* Problem statement *
Scan the records and identify every line in which the string "const" occurs, then return those lines.
***** Records for processing *****
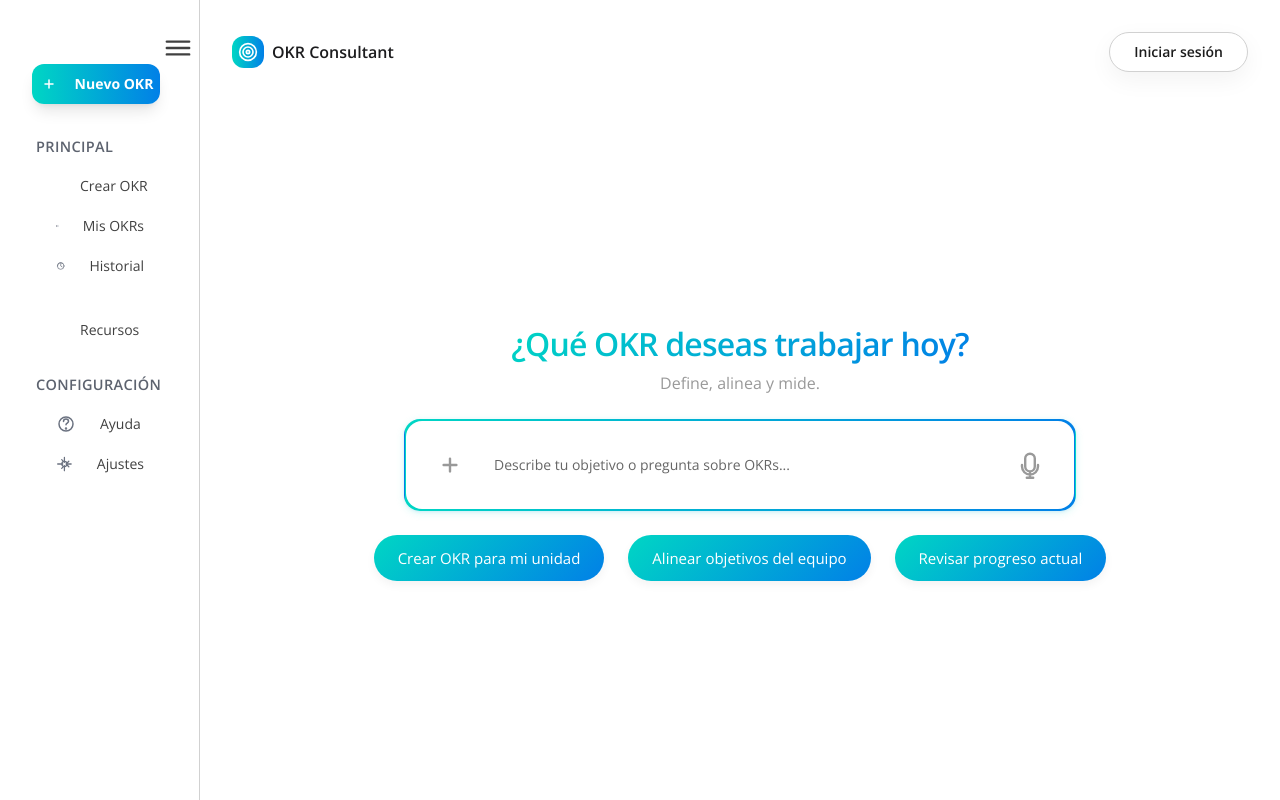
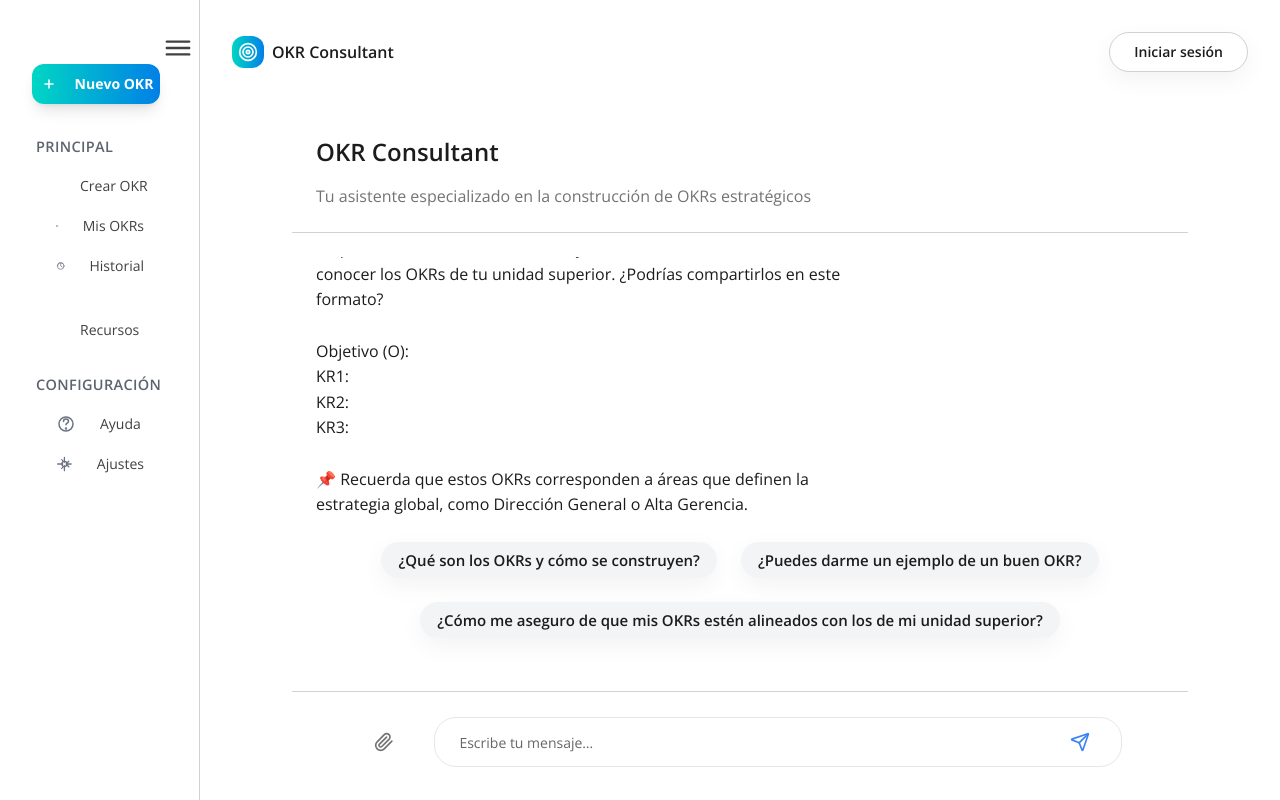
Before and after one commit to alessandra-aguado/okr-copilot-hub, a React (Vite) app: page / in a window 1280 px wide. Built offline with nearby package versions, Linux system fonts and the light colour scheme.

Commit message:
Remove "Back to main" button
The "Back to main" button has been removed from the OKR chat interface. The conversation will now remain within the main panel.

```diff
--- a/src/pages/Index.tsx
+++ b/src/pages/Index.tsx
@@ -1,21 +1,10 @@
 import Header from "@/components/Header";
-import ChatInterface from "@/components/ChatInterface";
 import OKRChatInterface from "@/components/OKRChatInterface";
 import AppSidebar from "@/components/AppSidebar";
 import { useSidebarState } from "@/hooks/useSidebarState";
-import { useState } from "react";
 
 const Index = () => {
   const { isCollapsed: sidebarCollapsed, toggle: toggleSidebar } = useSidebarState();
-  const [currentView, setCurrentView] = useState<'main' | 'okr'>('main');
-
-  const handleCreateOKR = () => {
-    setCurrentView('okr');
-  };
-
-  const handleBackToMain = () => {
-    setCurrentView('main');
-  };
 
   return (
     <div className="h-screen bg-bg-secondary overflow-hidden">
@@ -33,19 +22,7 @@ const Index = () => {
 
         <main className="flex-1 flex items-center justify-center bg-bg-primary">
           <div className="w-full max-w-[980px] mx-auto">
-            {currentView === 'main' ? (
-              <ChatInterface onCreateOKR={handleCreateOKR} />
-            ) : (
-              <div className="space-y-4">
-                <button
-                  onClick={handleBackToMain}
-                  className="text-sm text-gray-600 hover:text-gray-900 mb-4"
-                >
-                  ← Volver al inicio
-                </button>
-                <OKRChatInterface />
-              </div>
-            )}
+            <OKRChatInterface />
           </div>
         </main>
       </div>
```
*****
* Problem solution *
 const Index = () => {
   const { isCollapsed: sidebarCollapsed, toggle: toggleSidebar } = useSidebarState();
-  const [currentView, setCurrentView] = useState<'main' | 'okr'>('main');
-  const handleCreateOKR = () => {
-  const handleBackToMain = () => {
@@ -33,19 +22,7 @@ const Index = () => {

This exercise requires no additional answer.